**About this task**
Whenever a line below includes "creating", add it to the tally, then give the total and nothing more.

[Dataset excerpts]
-=-=-

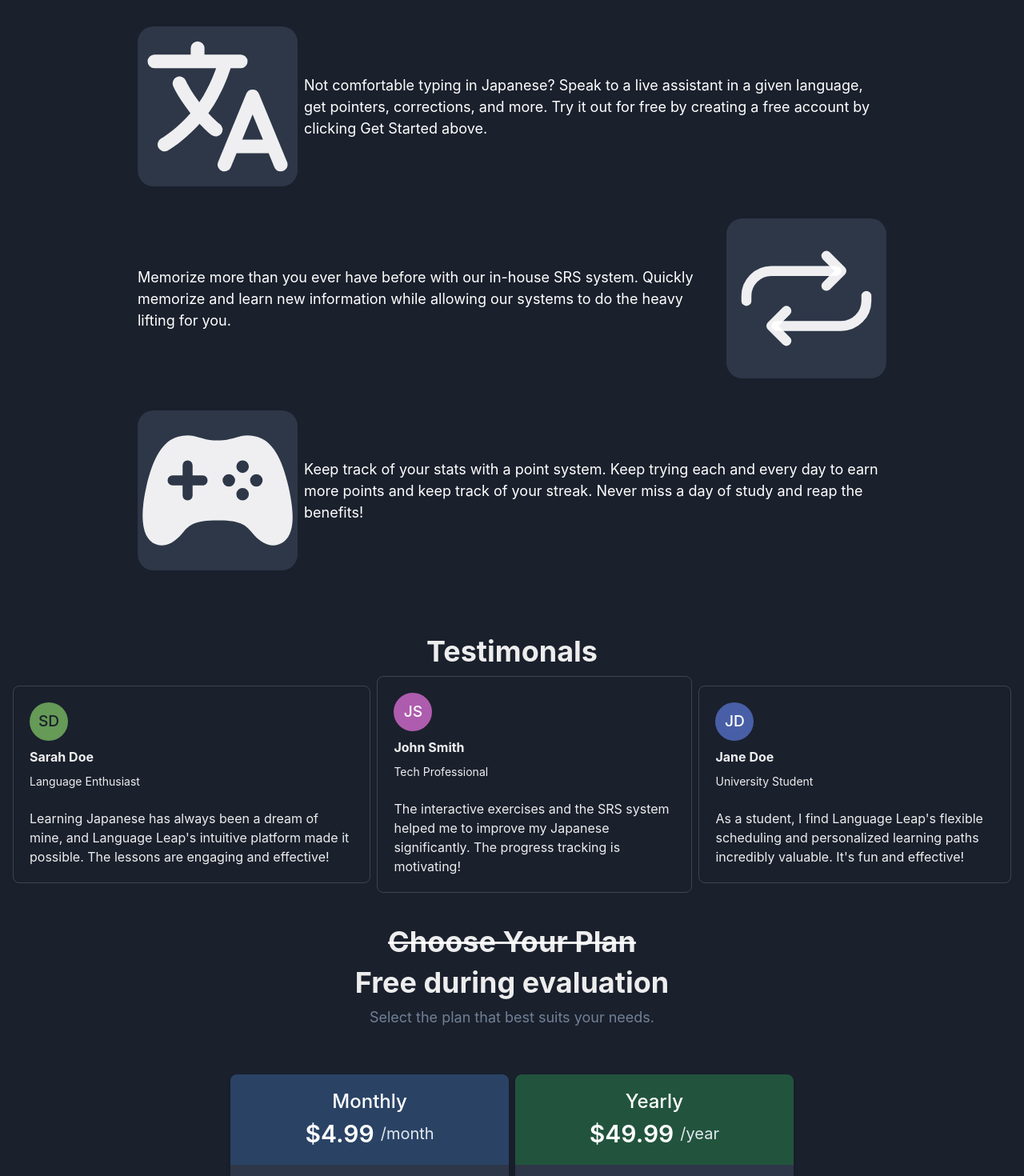
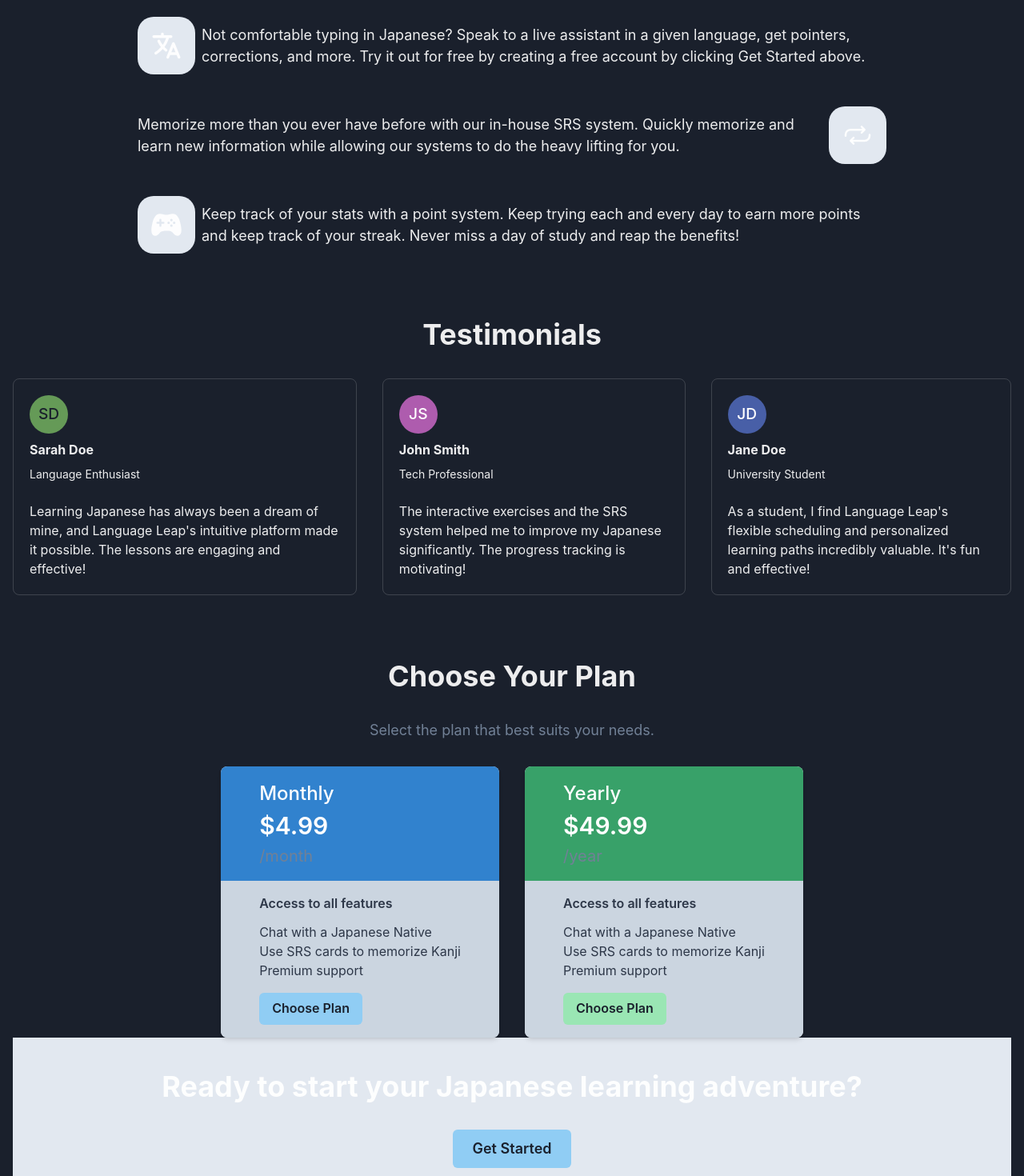
Before and after one commit to bobcat4848/languagelearning, a Next.js app: page / in a window 1280 px wide. Shown: the part 640-2110 px from the top of the page at 80% size. Built offline with nearby package versions, Linux system fonts and the light colour scheme.

Commit message:
Adding color mode swap and fixing font issues
Adding color mode swap and fixing font issues

```diff
--- a/package.json
+++ b/package.json
@@ -12,6 +12,8 @@
     "@auth0/nextjs-auth0": "^3.5.0",
     "@chakra-ui/icons": "^2.1.1",
     "@chakra-ui/react": "^2.8.2",
+    "@chakra-ui/theme": "^3.3.1",
+    "@chakra-ui/theme-tools": "^2.1.2",
     "@emotion/react": "^11.11.4",
     "@emotion/styled": "^11.11.0",
     "axios": "^1.6.8",
--- a/src/app/page.js
+++ b/src/app/page.js
@@ -1,3 +1,4 @@
+'use client'
 import {
     Box,
     Button,
@@ -7,18 +8,17 @@
     VStack,
     HStack,
     Spacer,
-    Avatar,
+    Avatar
 } from '@chakra-ui/react';
 
 import { IoLanguage, IoRepeat, IoGameController } from "react-icons/io5";
 import Navbar from '../components/Navbar';
 
-
 export default function Home() {
 
     return (
         <Box>
-        <Navbar/>
+            <Navbar />
             <Container maxW="container.xl" py={10}>
                 <Box
                     backgroundImage="images/header.jpg"
@@ -27,55 +27,50 @@
                     borderRadius="20"
                     py={200}
                 >
-                <VStack my="-100px">
+                    <VStack my="-100px" textAlign="center">
                         <Heading color="gray.800">Language Leap</Heading>
                         <Text color="gray.700">If you want to learn, we're here to teach.</Text>
 
-                    <Box textAlign="center" pt={5}>
                         <Heading color="gray.700">Discover Japanese learning</Heading>
                         <Text mt={4} fontSize="lg" color="gray.700">Join our community and start your journey to fluency today!</Text>
-                    </Box>
+
                         <HStack>
                             <Button colorScheme="blue" variant="solid" size="lg">Get Started</Button>
-                        <Button bgColor="gray.700" variant="solid" size="lg">Learn More</Button>
+                            <Button colorScheme="gray" variant="solid" size="lg">Learn More</Button>
                         </HStack>
                     </VStack>
                 </Box>
 
-            <Box>
-
-            </Box>
-
-            <Spacer/>
+                <Spacer />
 
                 <VStack w="75%" m="auto" mt={20} spacing={10}>
                     <HStack>
-                    <Box bgColor="gray.700" borderRadius="20">
-                        <IoLanguage size={200} />
+                        <Box bgColor="gray.200" borderRadius="20" p={4}>
+                            <IoLanguage size={40} />
                         </Box>
-                    <Text fontSize="lg" color="white">Not comfortable typing in Japanese? Speak to a live assistant in a given language, get pointers, corrections, and more. Try it out for free by creating a free account by clicking Get Started above.</Text>
+                        <Text fontSize="lg">Not comfortable typing in Japanese? Speak to a live assistant in a given language, get pointers, corrections, and more. Try it out for free by creating a free account by clicking Get Started above.</Text>
                     </HStack>
                     <HStack>
-                    <Text fontSize="lg" color="white">Memorize more than you ever have before with our in-house SRS system. Quickly memorize and learn new information while allowing our systems to do the heavy lifting for you.</Text>
-                    <Box bgColor="gray.700" borderRadius="20">
-                        <IoRepeat size={200}/>
+                        <Text fontSize="lg">Memorize more than you ever have before with our in-house SRS system. Quickly memorize and learn new information while allowing our systems to do the heavy lifting for you.</Text>
+                        <Box bgColor="gray.200" borderRadius="20" p={4}>
+                            <IoRepeat size={40}/>
                         </Box>
                     </HStack>
                     <HStack>
-                    <Box bgColor="gray.700" borderRadius="20">
-                        <IoGameController size={200}/>
+                        <Box bgColor="gray.200" borderRadius="20" p={4}>
+                            <IoGameController size={40}/>
                         </Box>
-                    <Text fontSize="lg" color="white">Keep track of your stats with a point system. Keep trying each and every day to earn more points and keep track of your streak. Never miss a day of study and reap the benefits!</Text>
+                        <Text fontSize="lg">Keep track of your stats with a point system. Keep trying each and every day to earn more points and keep track of your streak. Never miss a day of study and reap the benefits!</Text>
                     </HStack>
                 </VStack>
 
-            <VStack mt={20}>
-                <Heading>Testimonals</Heading>
+                <VStack mt={20} spacing={8} align="center">
+                    <Heading as="h2">Testimonials</Heading>
 
-                <HStack>
+                    <HStack spacing={8}>
                         <Box maxW="lg" borderWidth="1px" borderRadius="lg" overflow="hidden" p={5}>
                             <VStack align="start">
-                            <Avatar name="Sarah Doe" src="" />
+                                <Avatar name="Sarah Doe" />
                                 <Text fontWeight="bold">Sarah Doe</Text>
                                 <Text fontSize="sm">Language Enthusiast</Text>
                                 <Text mt={4}>Learning Japanese has always been a dream of mine, and Language Leap's intuitive platform made it possible. The lessons are engaging and effective!</Text>
@@ -84,7 +79,7 @@
 
                         <Box maxW="lg" borderWidth="1px" borderRadius="lg" overflow="hidden" p={5}>
                             <VStack align="start">
-                            <Avatar name="John Smith" src="" />
+                                <Avatar name="John Smith" />
                                 <Text fontWeight="bold">John Smith</Text>
                                 <Text fontSize="sm">Tech Professional</Text>
                                 <Text mt={4}>The interactive exercises and the SRS system helped me to improve my Japanese significantly. The progress tracking is motivating!</Text>
@@ -93,7 +88,7 @@
 
                         <Box maxW="lg" borderWidth="1px" borderRadius="lg" overflow="hidden" p={5}>
                             <VStack align="start">
-                            <Avatar name="Jane Doe" src="" />
+                                <Avatar name="Jane Doe" />
                                 <Text fontWeight="bold">Jane Doe</Text>
                                 <Text fontSize="sm">University Student</Text>
                                 <Text mt={4}>As a student, I find Language Leap's flexible scheduling and personalized learning paths incredibly valuable. It's fun and effective!</Text>
@@ -101,78 +96,52 @@
                         </Box>
                     </HStack>
                 </VStack>
-        </Container>
 
-        <VStack spacing={2} textAlign="center">
-            <Heading as="del" fontSize="4xl">Choose Your Plan</Heading>
-            <Heading>Free during evaluation</Heading>
+                <VStack mt={20} spacing={8} align="center">
+                    <Heading as="h2">Choose Your Plan</Heading>
                     <Text fontSize="lg" color={'gray.500'}>
                         Select the plan that best suits your needs.
                     </Text>
 
-            <HStack textAlign="center" justify="center" py={50}>
-                <Box w="full" shadow="md" rounded="lg" overflow="hidden" bg="gray.800">
-                    <Box py={4} px={12} bg="blue.800" color="white">
-                        <Text fontWeight="500" fontSize="2xl">
-                            Monthly
-                        </Text>
-                        <HStack justifyContent="center">
-                            <Text fontSize="3xl" fontWeight="600">
-                                $4.99
-                            </Text>
-                            <Text fontSize="xl" color="gray.200">
-                                /month
-                            </Text>
-                        </HStack>
+                    <HStack spacing={8}>
+                        <Box w="full" shadow="md" rounded="lg" overflow="hidden" bg="gray.200">
+                            <Box py={4} px={12} bg="blue.500" color="white">
+                                <Text fontWeight="500" fontSize="2xl">Monthly</Text>
+                                <Text fontSize="3xl" fontWeight="600">$4.99</Text>
+                                <Text fontSize="xl" color="gray.500">/month</Text>
                             </Box>
-                    <Box h="100%" py={4} px={12} bg="gray.700" color="white">
+                            <Box py={4} px={12} bg="gray.300" color="gray.700">
                                 <Text fontWeight="600">Access to all features</Text>
-                        <Text mt={5}>Chat with a Japanese Native</Text>
-                        <Text mt={5}>Use SRS cards to memorize Kanji</Text>
-                        <Text mt={5}>Premium support</Text>
+                                <Text mt={3}>Chat with a Japanese Native</Text>
+                                <Text>Use SRS cards to memorize Kanji</Text>
+                                <Text>Premium support</Text>
                                 <Button mt={4} colorScheme="blue">Choose Plan</Button>
                             </Box>
                         </Box>
 
-                <Box w="full" bg="black" shadow="md" rounded="lg" overflow="hidden">
-                    <Box py={4} px={12} bg="green.800" color="white">
-                        <Text fontWeight="500" fontSize="2xl">
-                            Yearly
-                        </Text>
-                        <HStack justifyContent="center">
-                            <Text fontSize="3xl" fontWeight="600">
-                                $49.99
-                            </Text>
-                            <Text fontSize="xl" color="gray.200">
-                                /year
-                            </Text>
-                        </HStack>
+                        <Box w="full" shadow="md" rounded="lg" overflow="hidden" bg="gray.200">
+                            <Box py={4} px={12} bg="green.500" color="white">
+                                <Text fontWeight="500" fontSize="2xl">Yearly</Text>
+                                <Text fontSize="3xl" fontWeight="600">$49.99</Text>
+                                <Text fontSize="xl" color="gray.500">/year</Text>
                             </Box>
-                    <Box py={4} px={12} bg="gray.700" color="white">
+                            <Box py={4} px={12} bg="gray.300" color="gray.700">
                                 <Text fontWeight="600">Access to all features</Text>
-                        <Text mt={5}>Chat with a Japanese Native</Text>
-                        <Text mt={5}>Use SRS cards to memorize Kanji</Text>
-                        <Text mt={5}>Premium support</Text>
+                                <Text mt={3}>Chat with a Japanese Native</Text>
+                                <Text>Use SRS cards to memorize Kanji</Text>
+                                <Text>Premium support</Text>
                                 <Button mt={4} colorScheme="green">Choose Plan</Button>
                             </Box>
                         </Box>
                     </HStack>
                 </VStack>
 
-
-        <VStack bgColor="gray.700" pt={10}>
-            <Box textAlign="center">
+                <VStack py={10} spacing={8} align="center" bg="gray.200">
                     <Heading>Ready to start your Japanese learning adventure?</Heading>
-                <Button mt={5} colorScheme="blue" variant="solid" size="lg">Get Started</Button>
-            </Box>
-
-            <Box as="footer" py={10}>
-            <Text align="center">&copy; {new Date().getFullYear()} Language Leap. All rights reserved.</Text>
-            </Box>
+                    <Button colorScheme="blue" variant="solid" size="lg">Get Started</Button>
+                    <Text>&copy; {new Date().getFullYear()} Language Leap. All rights reserved.</Text>
                 </VStack>
-
-
-
+            </Container>
         </Box>
     );
 }
--- a/src/components/AccountNavbar.js
+++ b/src/components/AccountNavbar.js
@@ -4,7 +4,7 @@
 import Link from 'next/link';
 import { signOut } from "next-auth/react";
 import { useToast } from '@chakra-ui/react';
-
+import ColorModeToggle from './darkModeToggle';
 const AccountNavbar = () => {
   const toast = useToast();
   const bgColor = useColorModeValue('white', 'gray.700');
@@ -27,6 +27,7 @@
             <Heading as="h3" size="lg" color="white">Language Leap</Heading>
         </Link>
         <HStack>
+        <ColorModeToggle/>
         <Link href="/dashboard" passHref>
             <Button leftIcon={<FaTasks />} colorScheme="blue" variant="ghost">Dashboard</Button>
           </Link>
--- a/src/components/Navbar.js
+++ b/src/components/Navbar.js
@@ -25,7 +25,7 @@
     Text,
     Tooltip
 } from '@chakra-ui/react';
-
+import ColorModeToggle from './darkModeToggle';
 export default function Navbar() {
     return (
         <Box>
@@ -40,6 +40,7 @@
                 </Box>
                 <Spacer />
                 <ButtonGroup gap='2'>
+                    <ColorModeToggle/>
                     <Button as="a" href="/login">
                         Login
                     </Button>
--- /dev/null
+++ b/src/components/darkModeToggle.js
@@ -0,0 +1,14 @@
+
+import { useColorMode, Button } from '@chakra-ui/react';
+
+function ColorModeToggle() {
+  const { colorMode, toggleColorMode } = useColorMode();
+
+  return (
+    <Button onClick={toggleColorMode}>
+      {colorMode === 'light' ? 'Dark Mode' : 'Light Mode'}
+    </Button>
+  );
+}
+
+export default ColorModeToggle;
```
Also changed, not shown: 1 other file (tests, documents, lock files or other folders). Lines whose indentation alone changed are shown as unchanged.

-=-=-

**Output of the exercise**
2